In considering the duration of the large public/private deviations which have occurred since 2003, the total return differences that fell within a -10% to –30% band had an average duration of traded REIT underperformance which lasted four quarters. The 2009 trough which ended in a differential of –34.8% resulted in a nine-quarter dislocation.
In Pierzak’s final iteration of the data, he considered average four-quarter returns after the relative performance troughs and the analysis showed traded REITs outperformed private real estate for the seven known observations by a considerable margin, with listed REITs achieving an average return of 41.8% compared to 4.6% for private real estate. The analysis goes on to show that the observations with the deepest troughs for listed REITs went on to produce greater observed forward four quarter total returns.
In conclusion, we highlight that the recent divergence in total return between listed REITs and private real estate as measured by the NCREIF Fund Index – Open End diversified Core Equity (NFI-ODCE) has never been larger and listed real estate is trading at a substantial valuation discount to its private market peers. Historically, listed REIT total returns have also tended to bounce back – and even surge – after significant public and private real estate market dislocations.[v] We would also emphasize that asset quality, operating capability and leverage profile of the listed REITs are in many cases on par with the characteristics exhibited by private market constituents,[vi] making it a very interesting time to focus on listed real estate.

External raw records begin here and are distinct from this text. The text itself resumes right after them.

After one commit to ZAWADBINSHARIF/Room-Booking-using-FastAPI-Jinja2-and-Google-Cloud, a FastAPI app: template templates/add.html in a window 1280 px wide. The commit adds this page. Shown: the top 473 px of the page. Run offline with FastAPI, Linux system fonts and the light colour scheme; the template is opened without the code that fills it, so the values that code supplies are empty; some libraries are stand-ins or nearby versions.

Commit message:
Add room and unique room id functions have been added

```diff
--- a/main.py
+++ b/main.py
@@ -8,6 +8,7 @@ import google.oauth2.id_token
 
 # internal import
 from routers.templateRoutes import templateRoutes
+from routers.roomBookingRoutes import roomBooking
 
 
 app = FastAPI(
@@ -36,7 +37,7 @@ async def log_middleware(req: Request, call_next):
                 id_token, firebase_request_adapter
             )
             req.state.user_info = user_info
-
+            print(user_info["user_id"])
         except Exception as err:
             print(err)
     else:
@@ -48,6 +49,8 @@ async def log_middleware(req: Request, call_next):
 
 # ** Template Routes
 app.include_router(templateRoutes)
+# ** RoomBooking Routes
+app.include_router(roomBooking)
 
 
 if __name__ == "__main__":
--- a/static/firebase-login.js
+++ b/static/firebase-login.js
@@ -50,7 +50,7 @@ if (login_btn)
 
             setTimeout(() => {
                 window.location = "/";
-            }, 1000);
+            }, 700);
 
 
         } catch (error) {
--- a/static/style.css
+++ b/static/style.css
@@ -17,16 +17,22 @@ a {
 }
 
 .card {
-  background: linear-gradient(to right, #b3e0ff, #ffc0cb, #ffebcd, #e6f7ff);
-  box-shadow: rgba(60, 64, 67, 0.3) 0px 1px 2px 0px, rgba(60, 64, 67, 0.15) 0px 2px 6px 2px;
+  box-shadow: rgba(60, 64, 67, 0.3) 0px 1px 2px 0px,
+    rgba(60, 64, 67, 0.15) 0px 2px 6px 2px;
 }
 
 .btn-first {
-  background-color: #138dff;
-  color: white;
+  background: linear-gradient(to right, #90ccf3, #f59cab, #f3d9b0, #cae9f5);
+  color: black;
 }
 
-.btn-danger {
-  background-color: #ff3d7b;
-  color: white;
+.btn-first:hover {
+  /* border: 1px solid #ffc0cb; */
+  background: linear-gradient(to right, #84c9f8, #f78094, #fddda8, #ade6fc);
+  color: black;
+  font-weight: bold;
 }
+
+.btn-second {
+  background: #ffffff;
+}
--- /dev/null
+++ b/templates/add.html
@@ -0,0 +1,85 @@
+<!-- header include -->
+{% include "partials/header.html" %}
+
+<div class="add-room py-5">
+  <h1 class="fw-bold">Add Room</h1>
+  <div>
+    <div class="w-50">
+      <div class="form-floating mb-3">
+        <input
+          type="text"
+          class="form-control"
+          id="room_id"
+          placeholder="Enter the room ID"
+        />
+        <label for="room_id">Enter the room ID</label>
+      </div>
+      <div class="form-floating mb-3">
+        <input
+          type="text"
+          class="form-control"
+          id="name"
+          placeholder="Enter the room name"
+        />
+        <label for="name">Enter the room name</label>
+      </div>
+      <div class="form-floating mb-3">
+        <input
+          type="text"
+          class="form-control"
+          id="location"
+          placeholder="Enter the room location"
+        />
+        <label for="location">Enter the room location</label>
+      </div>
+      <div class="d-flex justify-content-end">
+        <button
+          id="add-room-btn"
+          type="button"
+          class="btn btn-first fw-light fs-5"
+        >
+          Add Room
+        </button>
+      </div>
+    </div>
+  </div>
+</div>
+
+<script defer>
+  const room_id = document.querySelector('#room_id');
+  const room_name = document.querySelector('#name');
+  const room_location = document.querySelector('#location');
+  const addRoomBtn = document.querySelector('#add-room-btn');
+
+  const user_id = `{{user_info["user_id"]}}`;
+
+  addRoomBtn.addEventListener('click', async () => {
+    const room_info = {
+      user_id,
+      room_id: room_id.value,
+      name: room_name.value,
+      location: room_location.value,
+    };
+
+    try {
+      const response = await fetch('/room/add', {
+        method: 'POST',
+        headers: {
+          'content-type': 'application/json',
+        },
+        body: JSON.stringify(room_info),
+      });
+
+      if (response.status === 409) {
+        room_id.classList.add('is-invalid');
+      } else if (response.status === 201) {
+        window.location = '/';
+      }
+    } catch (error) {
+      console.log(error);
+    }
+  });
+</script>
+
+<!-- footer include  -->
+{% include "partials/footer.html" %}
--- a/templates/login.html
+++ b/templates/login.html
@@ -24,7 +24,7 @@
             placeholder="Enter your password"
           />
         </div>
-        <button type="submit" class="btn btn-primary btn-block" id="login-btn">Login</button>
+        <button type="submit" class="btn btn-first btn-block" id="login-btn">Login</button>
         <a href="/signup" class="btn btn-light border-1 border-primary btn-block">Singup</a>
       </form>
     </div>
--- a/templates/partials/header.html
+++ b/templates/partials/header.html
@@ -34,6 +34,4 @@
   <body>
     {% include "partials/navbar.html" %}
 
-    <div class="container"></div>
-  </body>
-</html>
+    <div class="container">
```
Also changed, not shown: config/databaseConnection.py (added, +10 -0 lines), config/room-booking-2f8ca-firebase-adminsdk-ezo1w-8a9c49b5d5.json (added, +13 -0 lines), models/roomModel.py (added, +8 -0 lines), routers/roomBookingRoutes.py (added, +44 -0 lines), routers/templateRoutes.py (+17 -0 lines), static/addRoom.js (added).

Price/Earnings Ratio – the ratio for valuing a company that measures its current share price relative to its per share earnings
Basis point – a unit of measurement in finance that is equal to one hundreth of one percent or 0.01%
NCREIF Fund Index – Open End Diversified Core Equity (NFI-ODCE) is an index of investment returns of the largest private real estate funds pursuing lower risk investment strategies utilizing low leverage and generally represented by equity ownership positions in stable U.S. operating properties diversified across regions and property types
Delta – a ratio that shows how much the price of a derivative or securitiy is likely to move based on the price change of an underlying asset or proxy
Duration – a measure of the sensitivity of the price of a bond or other instrument to a change in interest rates or other factors. It is used in the assessment of the price volatility of a security
[i] Public and Private Real Estate: Divergences, Harbingers, and Opportunities by Edward F. Pierzak; PREA Quarterly, Spring 2023